■ **EXERCISE**: Once the pictures are set aside, reproduce all of the records exactly.

■ **Version difference data**:
[Start of section]

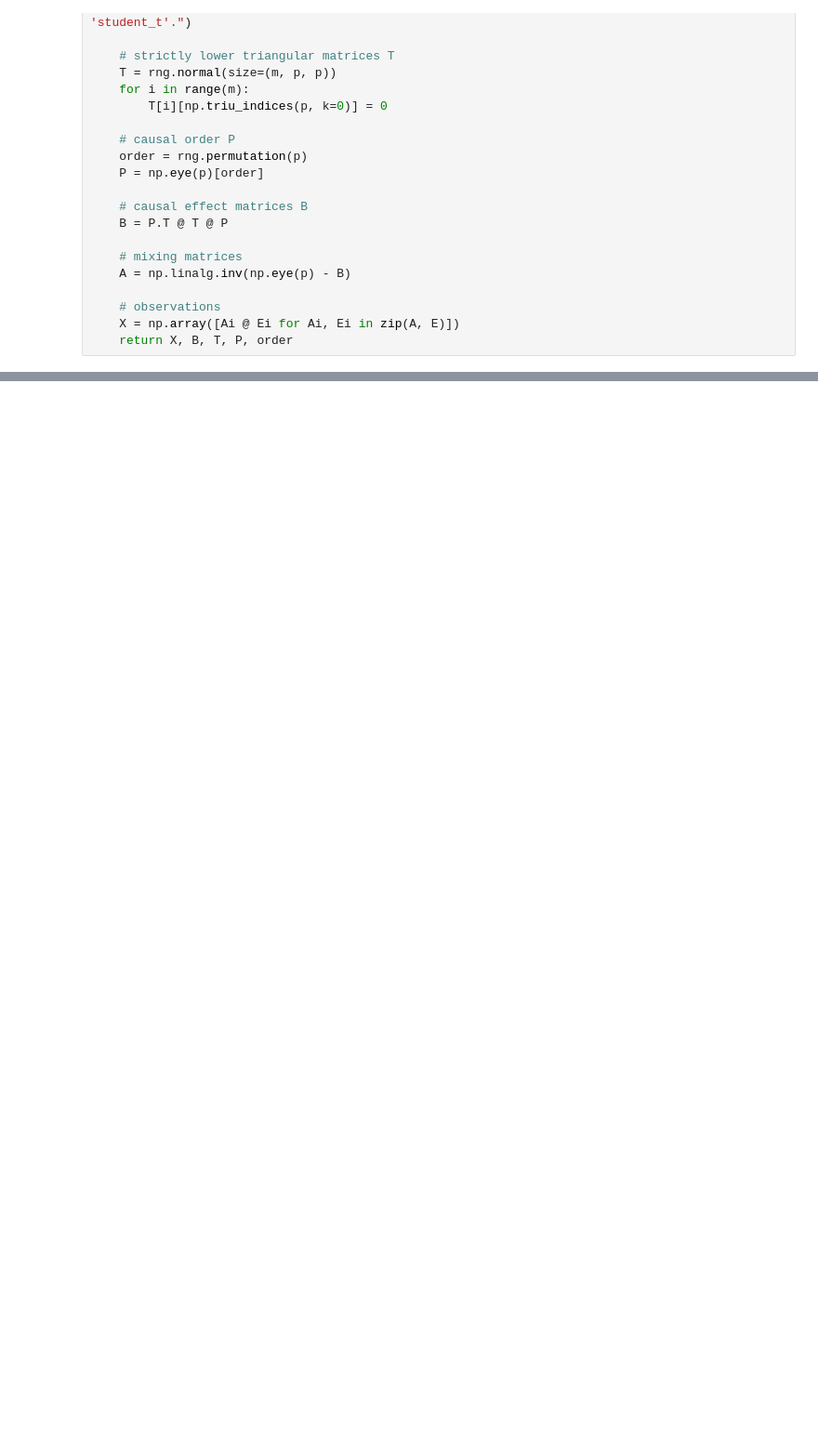
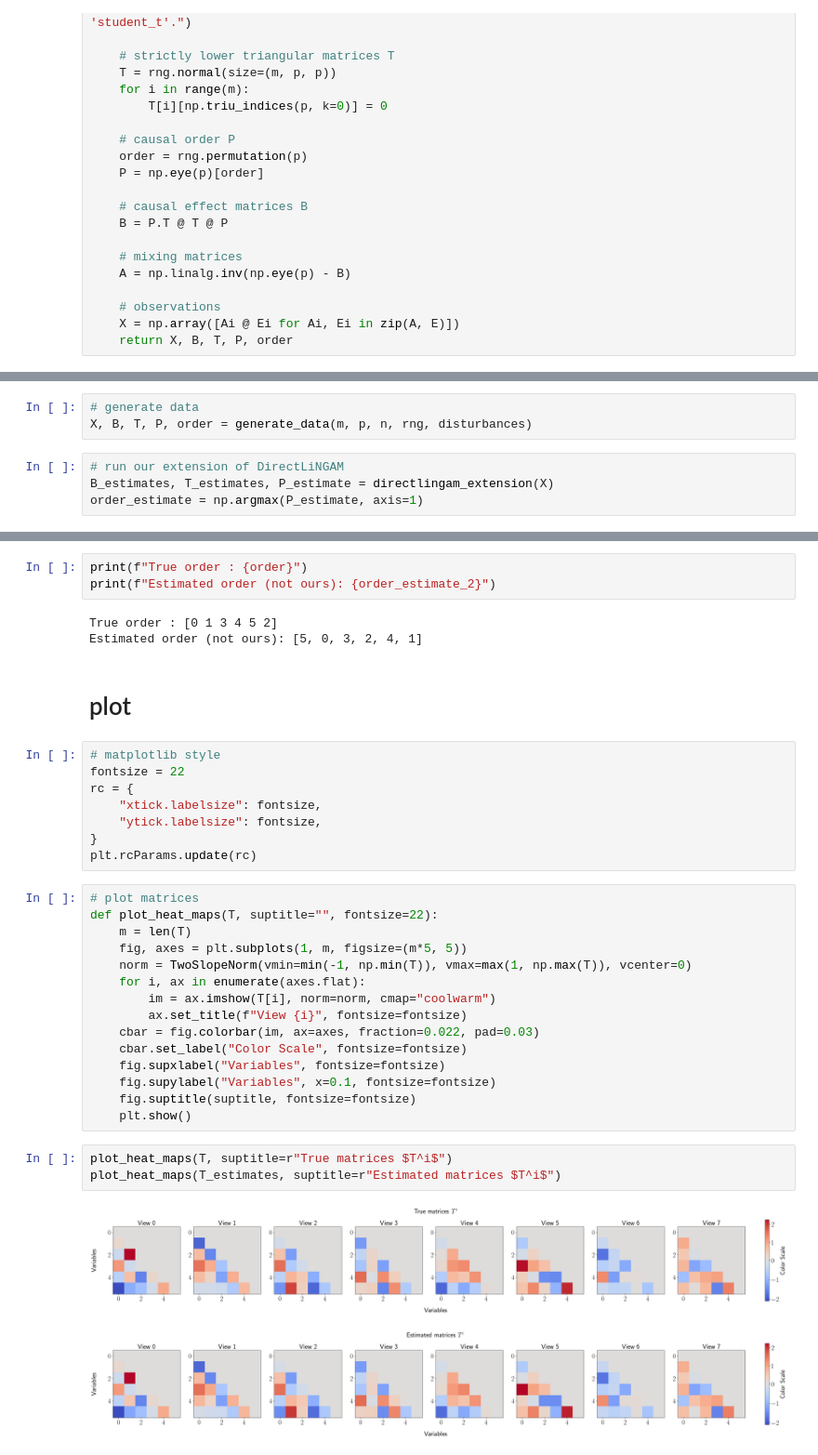
Before and after one commit to AmbroiseHeurtebise/LiMVAM, a Jupyter notebook: examples/example_directlingam_extension.ipynb, the cells around one changed output, grey strips where cells are left out. Shown at 93% size. Saved outputs shown, nothing was run; the diff lists cells and outputs as text; blank space fills up the shorter version.

```diff
--- a/examples/example_directlingam_extension.ipynb
+++ b/examples/example_directlingam_extension.ipynb
@@ -78,0 +99,7 @@ Chance level : 16.67 %
+# %%
+# generate data
+X, B, T, P, order = generate_data(m, p, n, rng, disturbances)
+# %%
+# run our extension of DirectLiNGAM
+B_estimates, T_estimates, P_estimate = directlingam_extension(X)
+order_estimate = np.argmax(P_estimate, axis=1)
@@ -78,0 +120,37 @@ Chance level : 16.67 %
+# %%
+print(f"True order : {order}")
+print(f"Estimated order (not ours): {order_estimate_2}")
+# %% [output]
+True order : [0 1 3 4 5 2]
+Estimated order (not ours): [5, 0, 3, 2, 4, 1]
+# %% [markdown]
+# plot
+# %%
+# matplotlib style
+fontsize = 22
+rc = {
+    "xtick.labelsize": fontsize,
+    "ytick.labelsize": fontsize,
+}
+plt.rcParams.update(rc)
+# %%
+# plot matrices
+def plot_heat_maps(T, suptitle="", fontsize=22):
+    m = len(T)
+    fig, axes = plt.subplots(1, m, figsize=(m*5, 5))
+    norm = TwoSlopeNorm(vmin=min(-1, np.min(T)), vmax=max(1, np.max(T)), vcenter=0)
+    for i, ax in enumerate(axes.flat):
+        im = ax.imshow(T[i], norm=norm, cmap="coolwarm")
+        ax.set_title(f"View {i}", fontsize=fontsize)
+    cbar = fig.colorbar(im, ax=axes, fraction=0.022, pad=0.03)
+    cbar.set_label("Color Scale", fontsize=fontsize)
+    fig.supxlabel("Variables", fontsize=fontsize)
+    fig.supylabel("Variables", x=0.1, fontsize=fontsize)
+    fig.suptitle(suptitle, fontsize=fontsize)
+    plt.show()
+# %%
+plot_heat_maps(T, suptitle=r"True matrices $T^i$")
+plot_heat_maps(T_estimates, suptitle=r"Estimated matrices $T^i$")
+# %% [output]
+[figure, added]
+[figure, added]
```
Also changed, not shown: parts of 10 cells of this notebook.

[End of section]

■ **WRITTEN SOLUTION**:
Before and after one commit to AmbroiseHeurtebise/LiMVAM, a Jupyter notebook: examples/example_directlingam_extension.ipynb, the cells around one changed output, grey strips where cells are left out. Shown at 93% size. Saved outputs shown, nothing was run; the diff lists cells and outputs as text; blank space fills up the shorter version.

```diff
--- a/examples/example_directlingam_extension.ipynb
+++ b/examples/example_directlingam_extension.ipynb
@@ -78,0 +99,7 @@ Chance level : 16.67 %
+# %%
+# generate data
+X, B, T, P, order = generate_data(m, p, n, rng, disturbances)
+# %%
+# run our extension of DirectLiNGAM
+B_estimates, T_estimates, P_estimate = directlingam_extension(X)
+order_estimate = np.argmax(P_estimate, axis=1)
@@ -78,0 +120,37 @@ Chance level : 16.67 %
+# %%
+print(f"True order : {order}")
+print(f"Estimated order (not ours): {order_estimate_2}")
+# %% [output]
+True order : [0 1 3 4 5 2]
+Estimated order (not ours): [5, 0, 3, 2, 4, 1]
+# %% [markdown]
+# plot
+# %%
+# matplotlib style
+fontsize = 22
+rc = {
+    "xtick.labelsize": fontsize,
+    "ytick.labelsize": fontsize,
+}
+plt.rcParams.update(rc)
+# %%
+# plot matrices
+def plot_heat_maps(T, suptitle="", fontsize=22):
+    m = len(T)
+    fig, axes = plt.subplots(1, m, figsize=(m*5, 5))
+    norm = TwoSlopeNorm(vmin=min(-1, np.min(T)), vmax=max(1, np.max(T)), vcenter=0)
+    for i, ax in enumerate(axes.flat):
+        im = ax.imshow(T[i], norm=norm, cmap="coolwarm")
+        ax.set_title(f"View {i}", fontsize=fontsize)
+    cbar = fig.colorbar(im, ax=axes, fraction=0.022, pad=0.03)
+    cbar.set_label("Color Scale", fontsize=fontsize)
+    fig.supxlabel("Variables", fontsize=fontsize)
+    fig.supylabel("Variables", x=0.1, fontsize=fontsize)
+    fig.suptitle(suptitle, fontsize=fontsize)
+    plt.show()
+# %%
+plot_heat_maps(T, suptitle=r"True matrices $T^i$")
+plot_heat_maps(T_estimates, suptitle=r"Estimated matrices $T^i$")
+# %% [output]
+[figure, added]
+[figure, added]
```
Also changed, not shown: parts of 10 cells of this notebook.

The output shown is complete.